Two Sentenced In Scheme To Fraudulently Obtain Licenses For Massage Therapy
DENVER – United States Attorney Jason R. Dunn announced that two individuals, including a Chinese national, were sentenced for wire fraud in a scheme to falsify education credentials to obtain massage therapy licenses. The Denver Division of the FBI joined in this announcement.
Yongbo Shen, a/k/a Kevin Shen, age 49, who is originally from China and currently from Massachusetts, was sentenced to serve 15 months in prison for his role as the leader of the scheme. Co-defendant Marla Daniels, age 51, of Oklahoma City, was sentenced to serve 3 years of probation, including 8 months of home detention.
According to court documents, between February 16, 2015, and March 3, 2018, Shen and Daniels fraudulently obtained the questions and answers to the exam that Colorado requires for applicants to become a massage therapist. With the help of others, Shen then caused the questions and answers to be translated from English to Chinese – essentially creating an unauthorized question and answer key -- or cheat sheet -- for the examination. As part of the scheme, Shen then distributed the cheat sheet to multiple applicants in exchange for a fee. This allowed otherwise unqualified applicants to pass the test and provided them with an unfair competitive advantage over other persons taking the test.
Daniels and Shen also created and issued multiple bogus diplomas, which falsely certified that certain applicants for the state license had successfully completed the requisite 500 hours of instruction and training from a massage therapy program and had graduated from the Majestic Massage Therapy school.
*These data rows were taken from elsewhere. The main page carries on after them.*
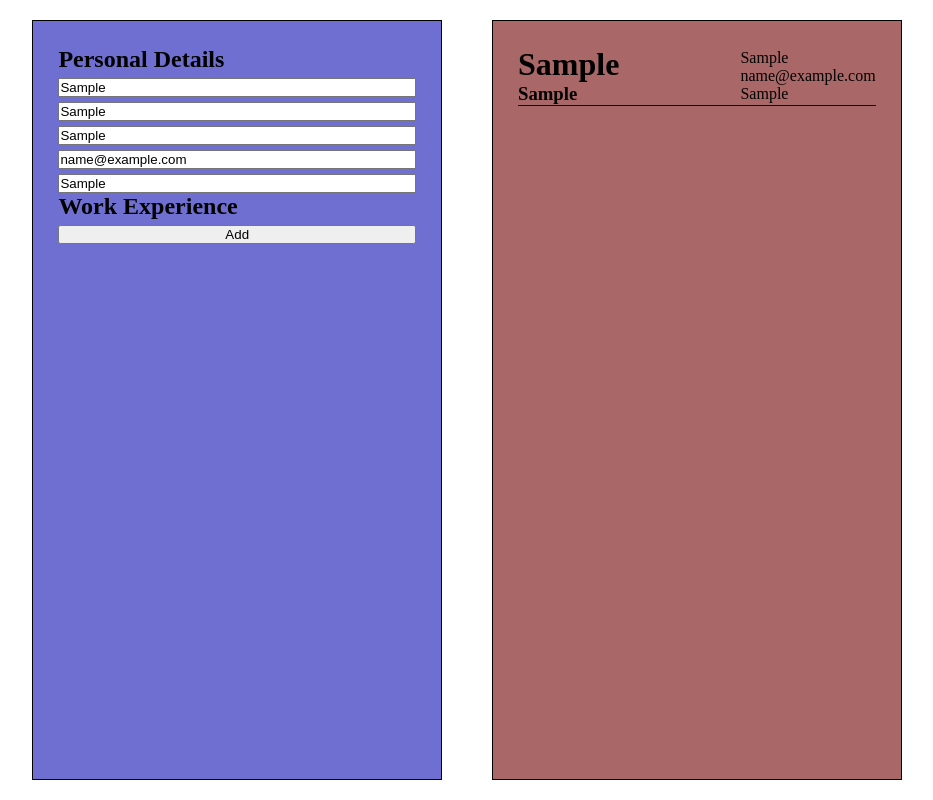
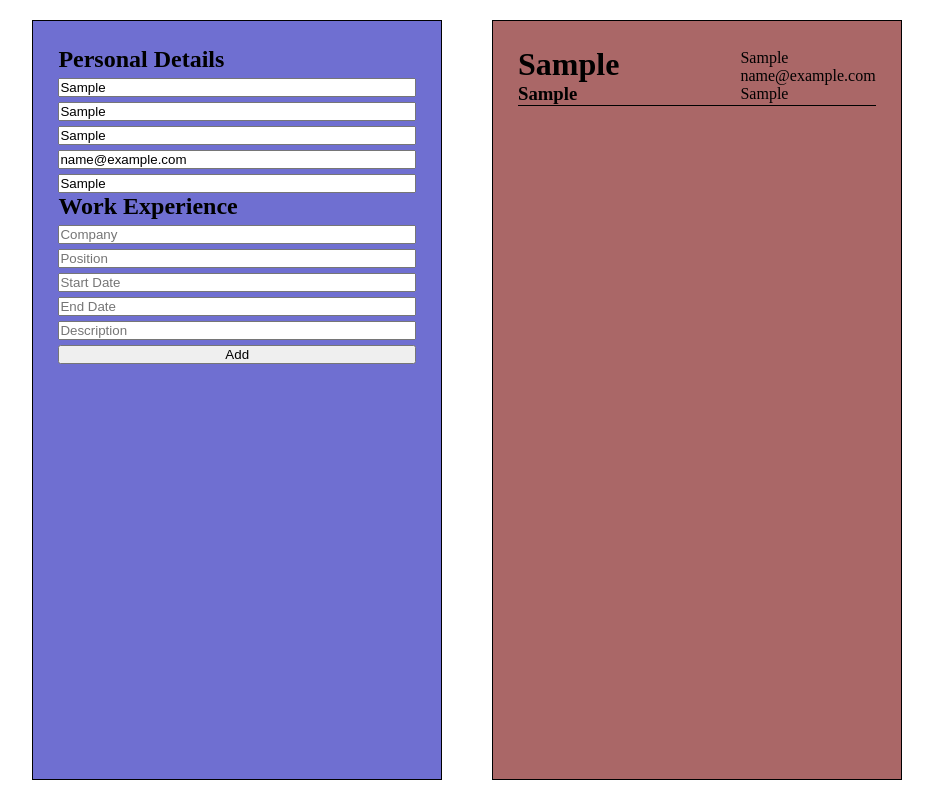
Before and after one commit to AgustinItuarte/CV-Application, a React (Create React App) app: page / in a window 1280 px wide. Both pictures are taken after typing "Sample", "Sample", "Sample", "name@example.com", "Sample" into the empty fields and a click on the button "Add". Shown: the whole page, without its empty margins (173-1106 px from the left). Built offline with nearby package versions, Linux system fonts and the light colour scheme; the HTML template or start-up script is replaced by a standard one.

Commit message:
addExperience function added that adds new work experiences to an array and the dom is changed in result

```diff
--- a/src/App.js
+++ b/src/App.js
@@ -37,15 +37,6 @@ class App extends Component {
     };
 
     this.setState({ workArray: [...this.state.workArray, newObject] }, () => console.log(this.state.workArray));
-
-    /*  <div className="work-exp">
-      <input placeholder="Company"></input>
-      <input placeholder="Position"></input>
-      <input placeholder="Start Date"></input>
-      <input placeholder="End Date"></input>
-      <input placeholder="Description"></input>
-    </div> */
-
   }
 
   showDisplay(evt) {
@@ -80,9 +71,16 @@ class App extends Component {
 
     return(
       <div className="App">
+
           <div className="info">
             <Info showDisplay={this.showDisplay}></Info>
-            <WorkExp addExperience={this.addExperience}></WorkExp>
+
+            <div className="work-experiences">
+              <h2>Work Experience</h2>
+              <WorkExp workArray={this.state.workArray}></WorkExp>
+              <button onClick={this.addExperience}>Add</button>
+            </div>
+
           </div>
 
           <div className="cv-display">
--- a/src/components/WorkExp.js
+++ b/src/components/WorkExp.js
@@ -10,12 +10,20 @@ class WorkExp extends Component {
     }
 
     render() {
-        return(
-            <div className="work-exp">
-                <h2>Work Experience</h2>
-                <button onClick={this.props.addExperience}>Add</button>
-            </div>
-        );
+        let workExp = this.props.workArray;
+
+        return workExp.map(exp => {
+            return(
+                <div className="work-exp">
+                    <input data-id={exp.id} placeholder="Company"></input>
+                    <input data-id={exp.id} placeholder="Position"></input>
+                    <input data-id={exp.id} placeholder="Start Date"></input>
+                    <input data-id={exp.id} placeholder="End Date"></input>
+                    <input data-id={exp.id} placeholder="Description"></input>
+                </div>
+            )
+        }
+        )
     }
 }
 
```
As part of the fraud, Shen worked with Daniels to help create and falsify course transcripts and diplomas.
Shen would submit applications for massage therapy licenses to the State of Colorado Department of Regulatory Affairs on behalf of applicants. In the course of submitting the applications, Shen falsely certified that the information contained within the applications was true and correct, when in fact, Shen knew the applications contained false information regarding the applicants’ educational qualifications and examination requirements.
“Falsifying credentials, regardless of the industry, is criminal, and those responsible will be held accountable,” said U.S. Attorney Jason Dunn. “The defendants in this case certified unqualified individuals to practice massage therapy, leaving those who use those services vulnerable.”
“The FBI is committed to protecting consumers from those who seek to falsify licensing processes for personal gain,” said FBI Denver Special Agent in Charge Michael Schneider. “We will continue to work collaboratively with our federal, state, and local regulatory and law enforcement partners to identify and hold accountable individuals who exploit our business licensing guidelines at the expense of the American people.”
Daniels and Shen were prosecuted by Assistant U.S. Attorney Tim Neff. The sentence was pronounced by U.S. District Court Judge Robert E. Blackburn on September 16, 2020. This case was investigated by the FBI Denver Division with substantial assistance from the FBI Kansas City Division, the FBI Oklahoma City Division, the Arvada Police Department, the Colorado State Patrol, the Wheat Ridge Police Department, Lakewood Police Department, Aurora Police Department and the Denver Police Department.
A copy of this press release is located on the website of the U.S. Attorney’s Office for the District of Colorado. Related court documents can be found on PACER. The defendants case number is 19-cr-263.
The year 2020 marks the 150th anniversary of the Department of Justice. Learn more about the history of our agency at www.Justice.gov/Celebrating150Years.